What you have to do: Copy every record below, exactly as written.

═════ Exercise materials ═════

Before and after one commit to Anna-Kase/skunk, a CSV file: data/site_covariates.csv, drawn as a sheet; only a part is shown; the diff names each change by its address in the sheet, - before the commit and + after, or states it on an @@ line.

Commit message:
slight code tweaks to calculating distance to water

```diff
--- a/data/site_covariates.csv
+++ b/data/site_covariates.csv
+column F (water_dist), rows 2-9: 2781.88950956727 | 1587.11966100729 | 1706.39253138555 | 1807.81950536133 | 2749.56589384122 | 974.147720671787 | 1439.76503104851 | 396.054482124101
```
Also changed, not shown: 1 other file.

═════

Output for this exercise:
Before and after one commit to Anna-Kase/skunk, a CSV file: data/site_covariates.csv, drawn as a sheet; only a part is shown; the diff names each change by its address in the sheet, - before the commit and + after, or states it on an @@ line.

Commit message:
slight code tweaks to calculating distance to water

```diff
--- a/data/site_covariates.csv
+++ b/data/site_covariates.csv
+column F (water_dist), rows 2-9: 2781.88950956727 | 1587.11966100729 | 1706.39253138555 | 1807.81950536133 | 2749.56589384122 | 974.147720671787 | 1439.76503104851 | 396.054482124101
```
Also changed, not shown: 1 other file.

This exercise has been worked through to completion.